The official release of Polaris’ 2021 Ranger lineup has been made public. And while you might have already seen a 2021 Ranger 500 or a 2021 Ranger 570 in the wild, those who have ordered Ranger EVs, Ranger 1000s, or Ranger 1000 XPs are still eagerly awaiting delivery. In addition to some aesthetic changes regarding color schemes and trim options — like the ghost grey with orange accents on the 2021 High Lifter Edition as well as the new burgundy complexion with touches of matte black on the 2021 Polaris Ranger XP 1000 — Polaris also introduced a new special edition model: The Polaris Ranger XP 1000 Trail Boss. This special edition comes stock with 29” Maxxis tires (as does the Northstar Ultimate edition), high-clearance a-arms, and 11” travel, making it a monster of a machine capable of handling rough terrain, heavy loads, and the most demanding of challenges posed by both work-related and recreational applications. Regarding the 2021 Polaris Ranger High Lifter, the 28” stock tires of old are now 30”, and like with the Trail Boss Edition, the Northstar Edition, and Polaris Ranger models with the Ride Command package, you have the option to choose upgraded LED headlights when building your 2021 Ranger High Lifter. Other changes were also made to the standard model of the 2021 Polaris Ranger XP 1000. You’ll now get a new style of front differential, a stiffer frame, 14” factory rims, and more cargo space in the rear. In-dash charging ports have been added to all 2021 Ranger 1000 and XP 1000 vehicles as well, and because Polaris went with a gear-style reverse on all of their 2021 Polaris Ranger models, the dreaded turf mode issues that bedeviled a good number of riders is now a thing of the past!
Say goodbye to the Polaris Ranger 900 and prepare yourself to usher in a new era of UTV greatness. The 2020 Polaris Ranger lineup is here, and it offers a little something for everyone -- the 81hp Polaris Ranger 1000XP for the young bucks looking for speed and the Polaris Ranger 1000 designed to run cooler for men who work them all day long. The new SOHC engine makes the 2020 Ranger 1000 a true utility machine.

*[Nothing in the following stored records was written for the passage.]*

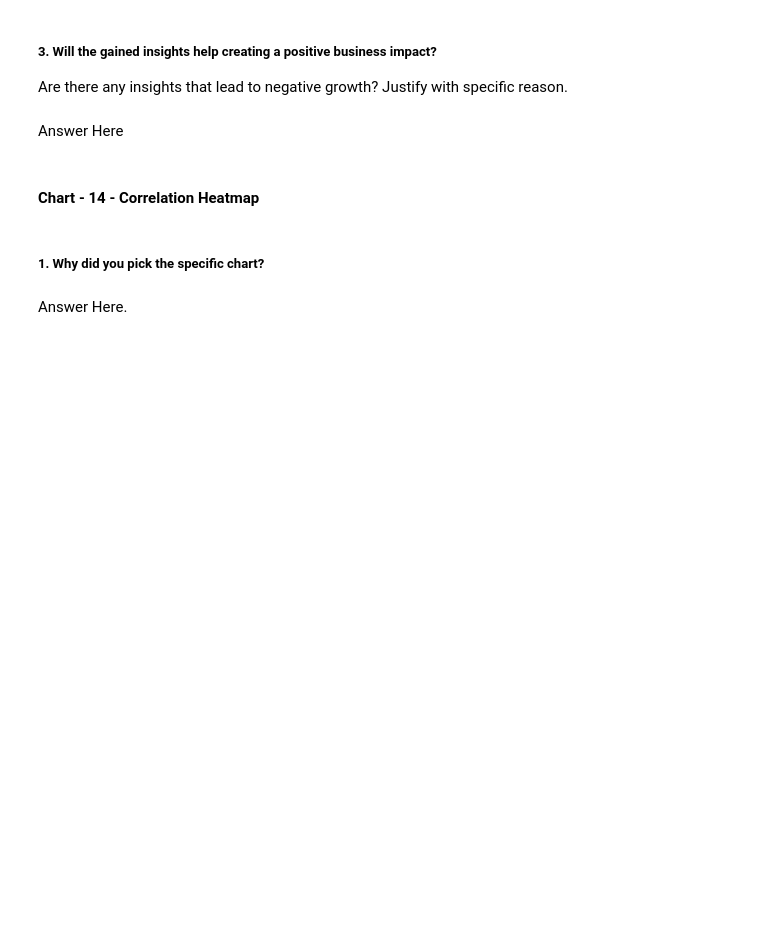
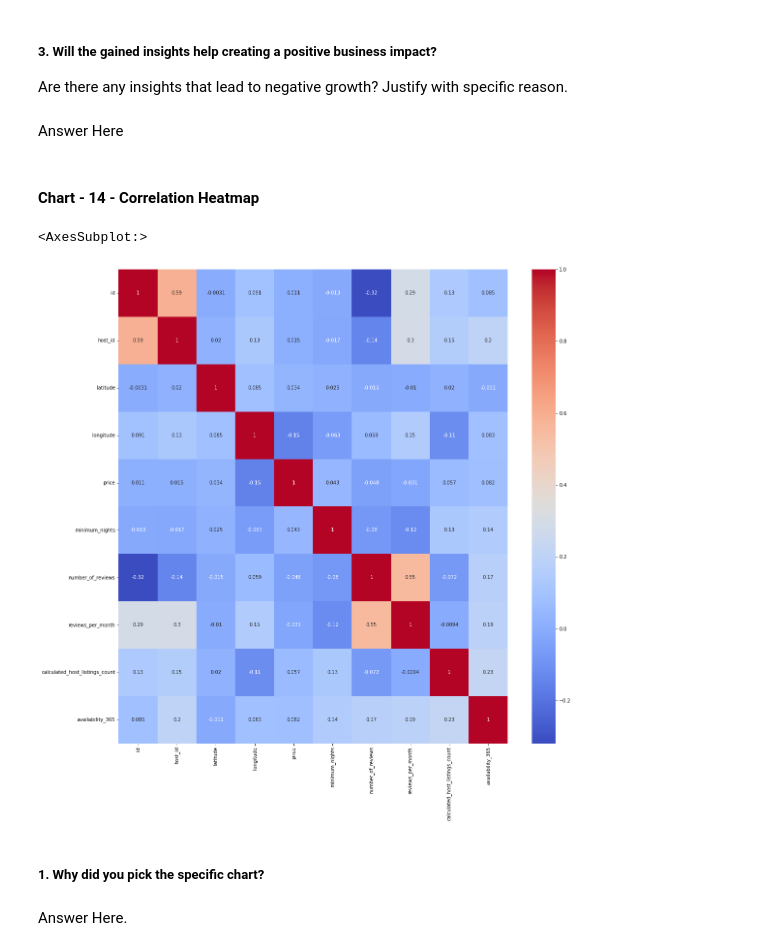
Before and after one commit to HarshadTheOne/AirBnb-Bookings-Analysis, a Jupyter notebook: AirBnb_Booking_Analysis_Capstone_Project.ipynb, the cells around one changed output. Cells and saved outputs as stored; diff of their text form; code cells hidden in the pictures; blank space fills up the shorter version.

```diff
--- a/AirBnb_Booking_Analysis_Capstone_Project.ipynb
+++ b/AirBnb_Booking_Analysis_Capstone_Project.ipynb
@@ -480,3 +507,10 @@ Answer Here
+# %%
+# Correlation Heatmap visualization code
+fig, ax = plt.subplots(1,1,figsize=(18,18))
+sns.heatmap(df.corr(),cmap='coolwarm', ax=ax, annot=True)
+# %% [output]
+<AxesSubplot:>
+[figure, added]
 # %% [markdown]
 ##### 1. Why did you pick the specific chart?
 # %% [markdown]
```
Also changed, not shown: parts of 8 cells of this notebook.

The power was lowered to help with reliability, while the torque specs were increased for greater pulling abilities and more giddy-up-and-go. Polaris has also dialed in the mid-band clutching, so even though there is less HP, the machine makes better use of what it has.
If you have a look at a dyno graph you can see where in the rpm range the new Ranger 1000 motor makes the 55 ft-lbs of torque. The 900 Ranger made right around 50, and the new motor in the 1000 edition makes a bit more.The major difference between the two is where they make it. While the 900 puts out around 50 ft-lbs of torque at 5500 rpm, the new 1000 engine puts out 55 ft-lbs of torque at only 3500 rpm. If you’re looking for a reliable machine that can both work hard and play hard, the 2020 Polaris Ranger lineup has something for you. Depending on when you’re reading this, a few 2020 Rangers have probably trickled into your local dealer. With many great improvements in the 2020 Polaris Ranger, a little patience will go a long way. For more info about the changes made to the 2020 Polaris Ranger lineup, keep reading!
September 15, 2020
We are excited to announce the newest aftermarket UTV part and accessory contributor to Everything Polaris Ranger: Rough Country. With everything from Polaris Ranger lift kits and light bars to windshields, winches, and windows for all Polaris Ranger models, years, and editions, the folks over at Rough Country have proven themselves to be industry-leading providers of top-tier off-road products. Continue reading
August 30, 2020
It’s easy to get lost in semantics when you’re first diving into the jargon-rich world of ATV/side by side riding. Let us be the first to tell you that it’s much easier to navigate this tangled mass of terms than it looks—as long as you start with a top-down approach. Continue reading
August 12, 2020
The much-awaited 2021 Polaris Ranger lineup has dropped, and here is what's new! Continue reading
July 31, 2020
Most drivers are programmed to gloss over the issue of mirrors when considering aftermarket UTV upgrades because they don’t typically worry about them so much with their regular vehicle. Continue reading